(Beginning of RECORD EXCERPTS)

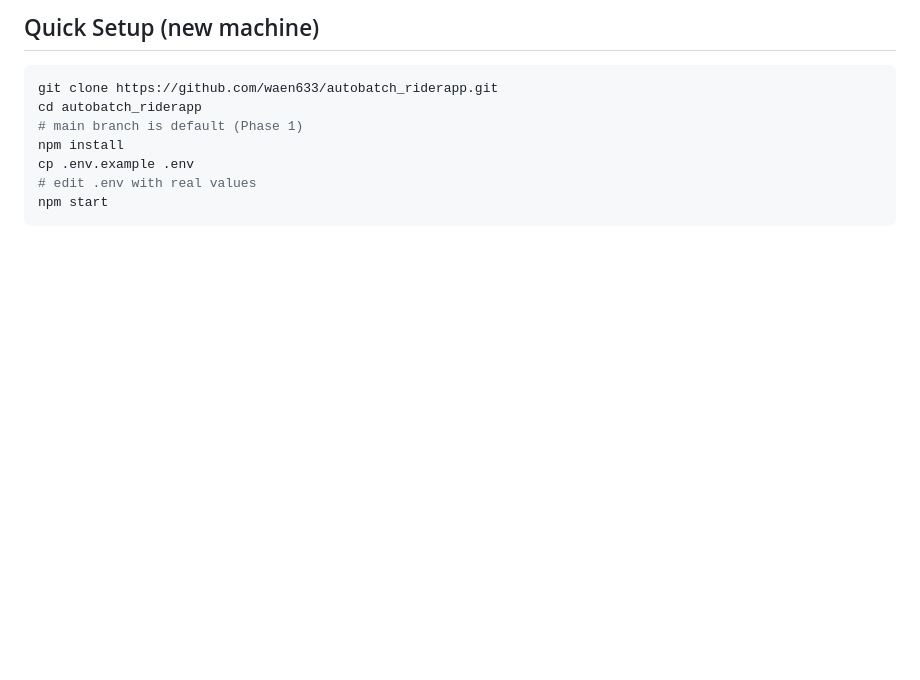
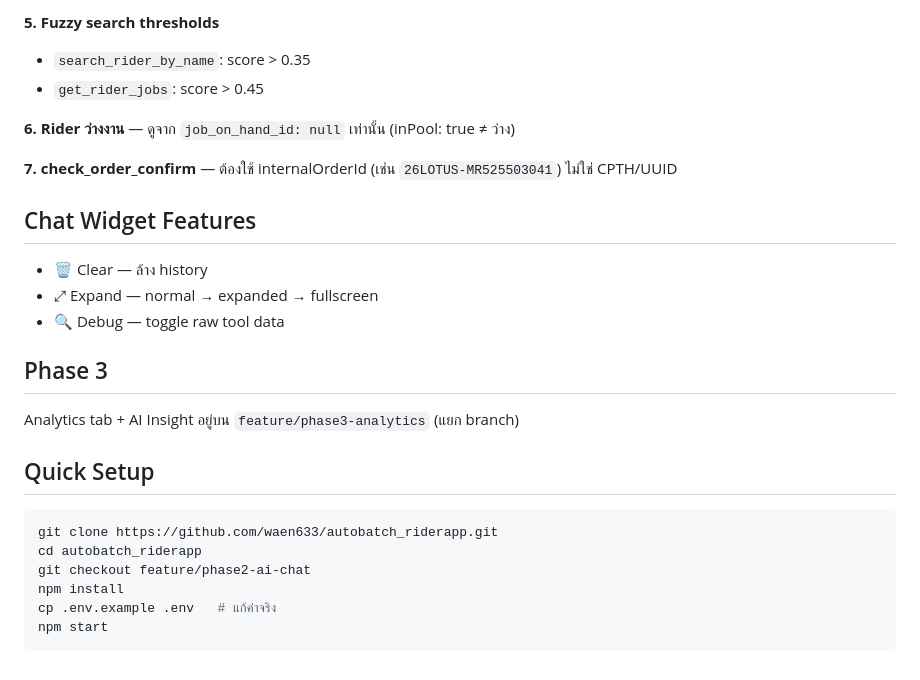
Before and after one commit to waen633/autobatch_riderapp, a Markdown page: CLAUDE.md, the part around one of its changes. GitHub-like rendering; blank space fills up the shorter version.

````diff
--- a/CLAUDE.md
+++ b/CLAUDE.md
@@ -124,11 +152,26 @@ See that branch's CLAUDE.md for full AI context.
 
-## Quick Setup (new machine)
+**5. Fuzzy search thresholds**
+- `search_rider_by_name`: score > 0.35
+- `get_rider_jobs`: score > 0.45
+
+**6. Rider ว่างงาน** — ดูจาก `job_on_hand_id: null` เท่านั้น (inPool: true ≠ ว่าง)
+
+**7. check_order_confirm** — ต้องใช้ internalOrderId (เช่น `26LOTUS-MR525503041`) ไม่ใช่ CPTH/UUID
+
+## Chat Widget Features
+- 🗑️ Clear — ล้าง history
+- ⤢ Expand — normal → expanded → fullscreen
+- 🔍 Debug — toggle raw tool data
+
+## Phase 3
+Analytics tab + AI Insight อยู่บน `feature/phase3-analytics` (แยก branch)
+
+## Quick Setup
 ```bash
 git clone https://github.com/waen633/autobatch_riderapp.git
 cd autobatch_riderapp
-# main branch is default (Phase 1)
+git checkout feature/phase2-ai-chat
 npm install
-cp .env.example .env
-# edit .env with real values
+cp .env.example .env   # แก้ค่าจริง
 npm start
 ```
````
Also changed, not shown: other parts of CLAUDE.md (+72 -44 lines).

(End of RECORD EXCERPTS)

» **TASK DETAILS**
Reproduce every line above containing "example".

» **RESULT OF THIS EXERCISE**
-cp .env.example .env
+cp .env.example .env   # แก้ค่าจริง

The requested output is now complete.